Last year I wrote about the shaping of words, and how we can learn from music and the spoken word when writing books. Scriptwriters Galton & Simpson explained how long they argued over the word ‘very’ in the sentence, ‘Why, that’s very nearly an armful!’ in their famous radio/TV episode ‘The Blood Donor’. The trick […]

Inside Writing 3: A Blank Page

There remains, clear like an adventure, the day.  Today I started the 20th Bryant & May novel, to be published in 2021, which may seem a long way off to you but is actually a little behind schedule, which is why author’s works continue to appear after they drop dead. A blank page, then. How to mark […]

The Baftas And Diversity

‘Where the Baftas go the Oscars follow’ parroted the journalists this week, but it’s not strictly true. For many years the Baftas could not be mentioned in the same breath as the Oscars. It was an underpowered industry closed shop. The ceremony was linked to a lengthy dinner, as in any other industry, so by […]

Gags By Gaslight

The covers are shockingly bad – possibly made by children with pasta shapes and Pritstick. The formats are annoying – why is Volume 4 a different size? But behind the covers are a real surprise. First, let’s step back a bit. The nation went into mourning when it heard that Arthur Conan Doyle was not […]

The Last Brexit Post (Thank God)

‘Brexit Uncertainty’ is the buzz-phrase of the new decade There’ll be no Brexit posts on the site after today because it’s too divisive a subject and it’s not my job to judge how people choose to protest. Yesterday the knock-on effect of the UK’s decision to dump its largest trading partner showed itself when I […]

He Was No Saint

Everyone of a certain age can remember the theme music to ‘The Saint’. The creator of the quintessentially English stiff-upper-lipped hero was Leslie Charteris, born in Singapore in 1907. His experiences working on a rubber plantation, in a tin mine, as a gold prospector, fairground carnie, bus driver, pearl fisher, bartender and professional bridge player […]

The Morning After

How do you commemorate the final result when you’re on the losing team?

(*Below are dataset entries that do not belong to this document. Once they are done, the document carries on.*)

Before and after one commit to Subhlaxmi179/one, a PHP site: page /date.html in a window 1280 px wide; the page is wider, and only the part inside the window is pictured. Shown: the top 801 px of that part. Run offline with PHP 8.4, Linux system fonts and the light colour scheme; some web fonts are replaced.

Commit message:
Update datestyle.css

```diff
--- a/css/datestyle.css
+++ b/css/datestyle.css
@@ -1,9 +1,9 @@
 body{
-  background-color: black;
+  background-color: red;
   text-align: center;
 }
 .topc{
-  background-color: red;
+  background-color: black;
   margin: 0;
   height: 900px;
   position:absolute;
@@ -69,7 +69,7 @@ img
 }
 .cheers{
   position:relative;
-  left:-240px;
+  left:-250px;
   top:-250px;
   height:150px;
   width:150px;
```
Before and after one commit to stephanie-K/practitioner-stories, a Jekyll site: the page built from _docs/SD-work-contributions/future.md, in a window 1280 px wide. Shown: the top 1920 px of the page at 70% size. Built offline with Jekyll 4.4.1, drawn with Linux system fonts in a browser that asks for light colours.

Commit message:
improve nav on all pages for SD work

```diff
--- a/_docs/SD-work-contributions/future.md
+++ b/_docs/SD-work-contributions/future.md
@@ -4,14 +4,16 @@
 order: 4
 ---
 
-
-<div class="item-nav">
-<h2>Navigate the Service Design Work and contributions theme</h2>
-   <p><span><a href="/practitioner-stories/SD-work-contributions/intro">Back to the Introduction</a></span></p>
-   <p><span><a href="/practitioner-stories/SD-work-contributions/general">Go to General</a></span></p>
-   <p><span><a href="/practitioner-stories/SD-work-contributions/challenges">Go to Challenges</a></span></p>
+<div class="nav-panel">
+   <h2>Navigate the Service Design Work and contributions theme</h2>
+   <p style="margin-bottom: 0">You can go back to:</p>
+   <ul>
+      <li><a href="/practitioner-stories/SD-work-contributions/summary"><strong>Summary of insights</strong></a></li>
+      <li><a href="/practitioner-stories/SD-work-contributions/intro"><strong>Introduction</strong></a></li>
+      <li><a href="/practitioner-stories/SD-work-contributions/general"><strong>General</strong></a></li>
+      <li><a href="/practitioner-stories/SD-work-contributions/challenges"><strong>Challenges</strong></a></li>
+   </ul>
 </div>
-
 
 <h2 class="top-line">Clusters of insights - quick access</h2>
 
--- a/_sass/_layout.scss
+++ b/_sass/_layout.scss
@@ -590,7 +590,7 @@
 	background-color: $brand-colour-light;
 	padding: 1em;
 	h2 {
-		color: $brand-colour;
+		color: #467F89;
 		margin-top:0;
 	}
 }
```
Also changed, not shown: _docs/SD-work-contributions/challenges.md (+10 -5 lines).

If the whole of London voted to remain in Europe (including, famously and on multiple occasions, Boris de Pfeffel Johnson) it was partly because we were the ones who travelled to and from Europe on a weekly basis, who worked alongside Europeans, […]